DUBLIN, Calif. –
Parks Reserve Forces Training Area (PRFTA) conducted a groundbreaking ceremony on Aug. 19, 2021, for a modular micro-grid system. This would be the first of this kind of modular micro-grid within the U.S. and on a Department of Defense site. As a result of the microgrid system, PRFTA would become a net-zero installation and surpass the 14-day resilience requirement for critical operations.
Most Installations with a microgrid have one large voltage distribution circuit. The difference which makes the PRFTA micro grid unique is that this system will be composed of 10 individual nodes. Each node will be one module capable of operating by itself or in tandem with the other nodes.
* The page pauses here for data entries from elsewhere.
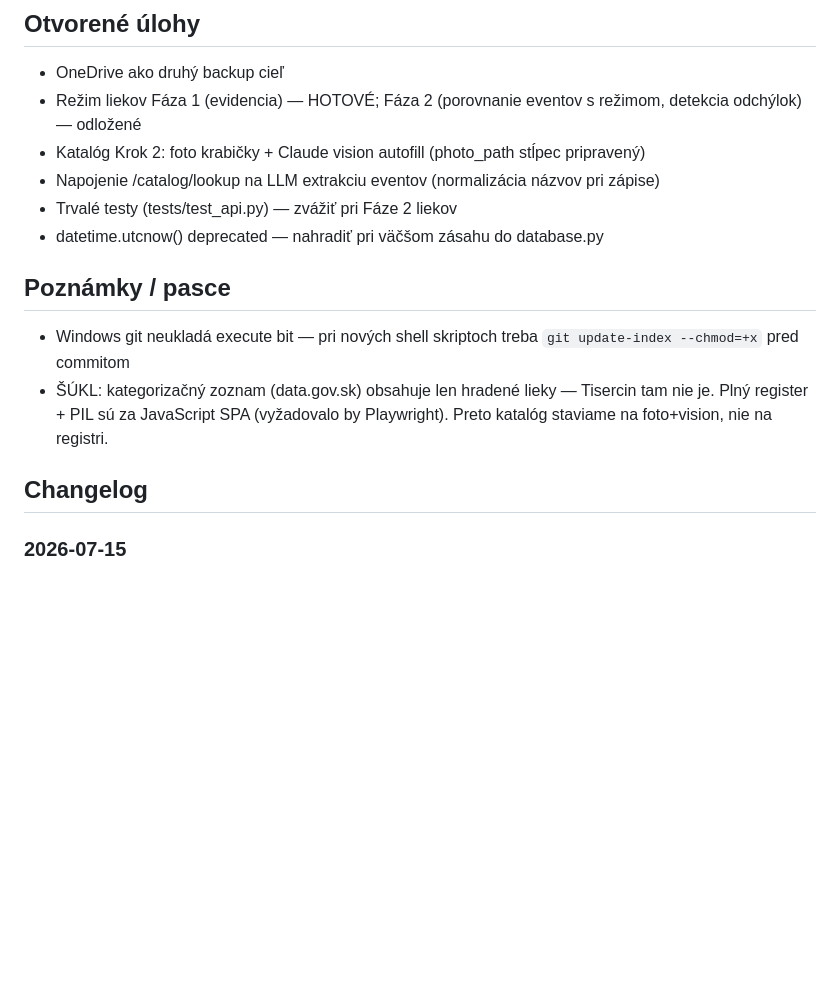
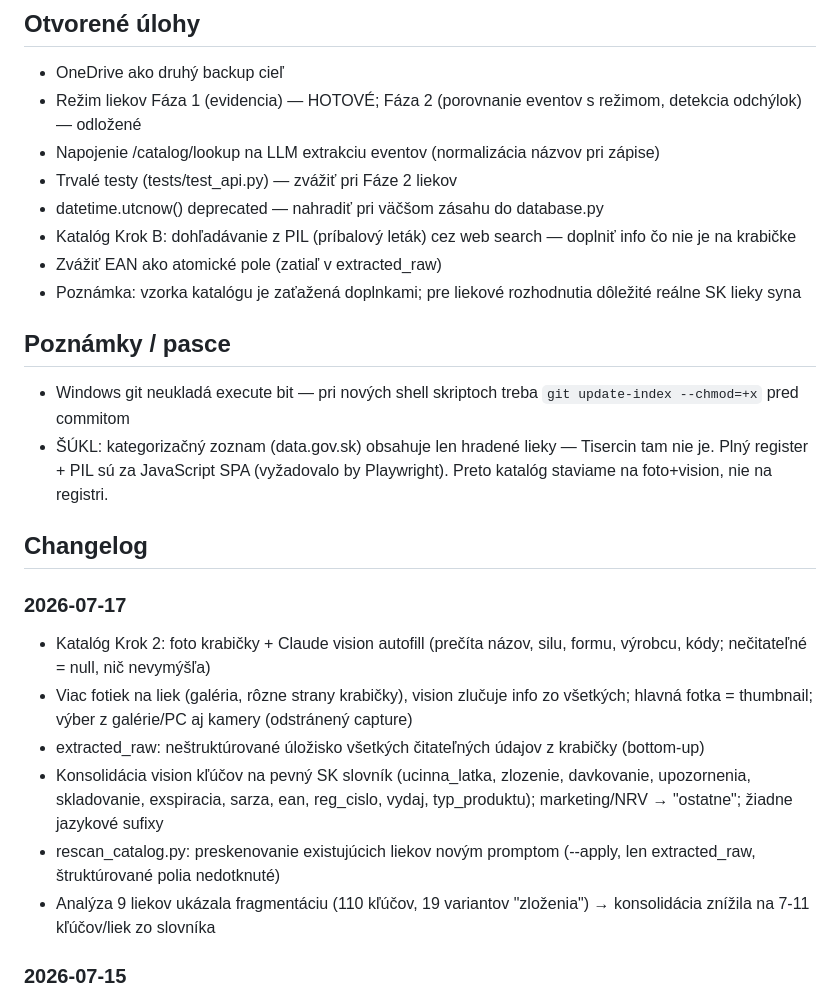
Before and after one commit to ampulaprojects/daylog, a Markdown page: CONTEXT.md, the part around the change. Rendered like a GitHub page; blank space fills up the shorter version.

Commit message:
docs: catalog Krok 2 — photo scan, multi-photo, key consolidation

```diff
--- a/CONTEXT.md
+++ b/CONTEXT.md
@@ -67,10 +67,12 @@ Cieľ: zbierať čo najviac dát, hľadať vzory.
 
 - OneDrive ako druhý backup cieľ
 - Režim liekov Fáza 1 (evidencia) — HOTOVÉ; Fáza 2 (porovnanie eventov s režimom, detekcia odchýlok) — odložené
-- Katalóg Krok 2: foto krabičky + Claude vision autofill (photo_path stĺpec pripravený)
 - Napojenie /catalog/lookup na LLM extrakciu eventov (normalizácia názvov pri zápise)
 - Trvalé testy (tests/test_api.py) — zvážiť pri Fáze 2 liekov
 - datetime.utcnow() deprecated — nahradiť pri väčšom zásahu do database.py
+- Katalóg Krok B: dohľadávanie z PIL (príbalový leták) cez web search — doplniť info čo nie je na krabičke
+- Zvážiť EAN ako atomické pole (zatiaľ v extracted_raw)
+- Poznámka: vzorka katalógu je zaťažená doplnkami; pre liekové rozhodnutia dôležité reálne SK lieky syna
 
 ## Poznámky / pasce
 
@@ -78,6 +80,14 @@ Cieľ: zbierať čo najviac dát, hľadať vzory.
 - ŠÚKL: kategorizačný zoznam (data.gov.sk) obsahuje len hradené lieky — Tisercin tam nie je. Plný register + PIL sú za JavaScript SPA (vyžadovalo by Playwright). Preto katalóg staviame na foto+vision, nie na registri.
 
 ## Changelog
+
+### 2026-07-17
+- Katalóg Krok 2: foto krabičky + Claude vision autofill (prečíta názov, silu, formu, výrobcu, kódy; nečitateľné = null, nič nevymýšľa)
+- Viac fotiek na liek (galéria, rôzne strany krabičky), vision zlučuje info zo všetkých; hlavná fotka = thumbnail; výber z galérie/PC aj kamery (odstránený capture)
+- extracted_raw: neštruktúrované úložisko všetkých čitateľných údajov z krabičky (bottom-up)
+- Konsolidácia vision kľúčov na pevný SK slovník (ucinna_latka, zlozenie, davkovanie, upozornenia, skladovanie, exspiracia, sarza, ean, reg_cislo, vydaj, typ_produktu); marketing/NRV → "ostatne"; žiadne jazykové sufixy
+- rescan_catalog.py: preskenovanie existujúcich liekov novým promptom (--apply, len extracted_raw, štruktúrované polia nedotknuté)
+- Analýza 9 liekov ukázala fragmentáciu (110 kľúčov, 19 variantov "zloženia") → konsolidácia znížila na 7-11 kľúčov/liek zo slovníka
 
 ### 2026-07-15
 - Katalóg liekov (/catalog): referenčná príručka liekov s aliasmi pre normalizáciu názvov z diktovania (Orfiril/Ofriril/Ofriliril → Orfiril Long)
```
“Each node consists of low voltage, medium voltage switch care, an array, and batteries that will collectively provide resilience,” said Reshma Singh program director at Lawrence Berkeley National Lab.
The microgrid will generate enough energy to run critical facilities for at least 14-days. It comes from an on-site two-megawatt solar array and battery storage systems.
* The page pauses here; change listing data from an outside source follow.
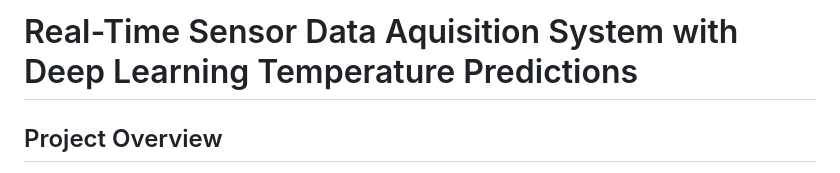
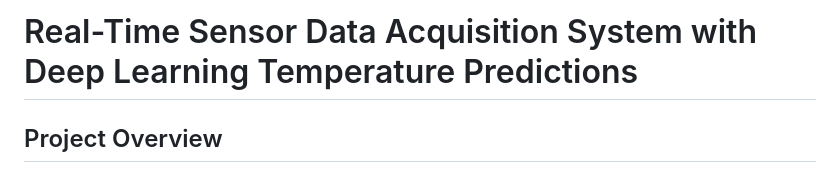
Before and after one commit to NipunaMuhandiram/Data-Acquisition-System-With-Deep-Learning-Predictions, a Markdown page: README.md, the part around the change. Rendered like a GitHub page.

```diff
--- a/README.md
+++ b/README.md
@@ -1,4 +1,4 @@
-# Real-Time Sensor Data Aquisition System with Deep Learning Temperature Predictions
+# Real-Time Sensor Data Acquisition  System with Deep Learning Temperature Predictions
 
 ## Project Overview
 
```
“This project speaks volumes on how the Army Reserves is taking steps in its pursuit of modern solutions to optimize the use of available energy,” said Maj. Gen. Alberto Rosende, commanding general, 63rd Readiness Division
Energy access is essential for the Army Reserve's resilience, and if the energy supply is interrupted, the PRFTA micro-grid produces the power needed to perform critical tasks.
“With energy independence, PRFTA would be able to sustain itself without any help if something were to happen outside the gate,” said Command Sgt. Maj. Patrick McKie, command sergeant major, 63rd Readiness Division.
As the environment shifts, the Army Reserve continues to look for modern ways to become more efficient with resources.
“Net-zero allows us, the U.S. Army Reserve, to save money. The lights and water are not free. It's paid for by taxpayer dollars,” said McKie. “We can reinvest the money in readiness. It's a win for everybody.”
Energy and water resilience or the uninterrupted access to these sources ensures Army Reserve Soldiers have the resources needed to maintain operations while supporting federal agencies during natural disasters or other disruptions.
“In California, you have wildfires and blackouts,” said Command Sgt. Maj. Samuel Mackenzie, command sergeant major, PRFTA. “When wildfires and blackouts occur, it affects multiple units. It interrupts training and other important activities. To have our sustainability, this is important to the Army and its readiness.”
Threats to energy are constantly rising, political and economic instabilities in oil-producing regions, impacts of attacks against infrastructure, and even the effects of natural disasters all endanger our invaluable resources.
“As we store power, we will be able to give power back to our community,” said Jose Rodriguez, deputy to the garrison commander at PRFTA.
Rodriguez spoke about the modernization significance of the microgrid not only for PRFTA but the surrounding community and the positive impact this kind of system would potentially have.
“We are excited to see the project moving forward and see how the base changes as it moves into the future," said Rodriguez.
USAR actively pursues modern solutions like microgrids with battery storage, renewable energy, and innovative waste-to-energy producing systems.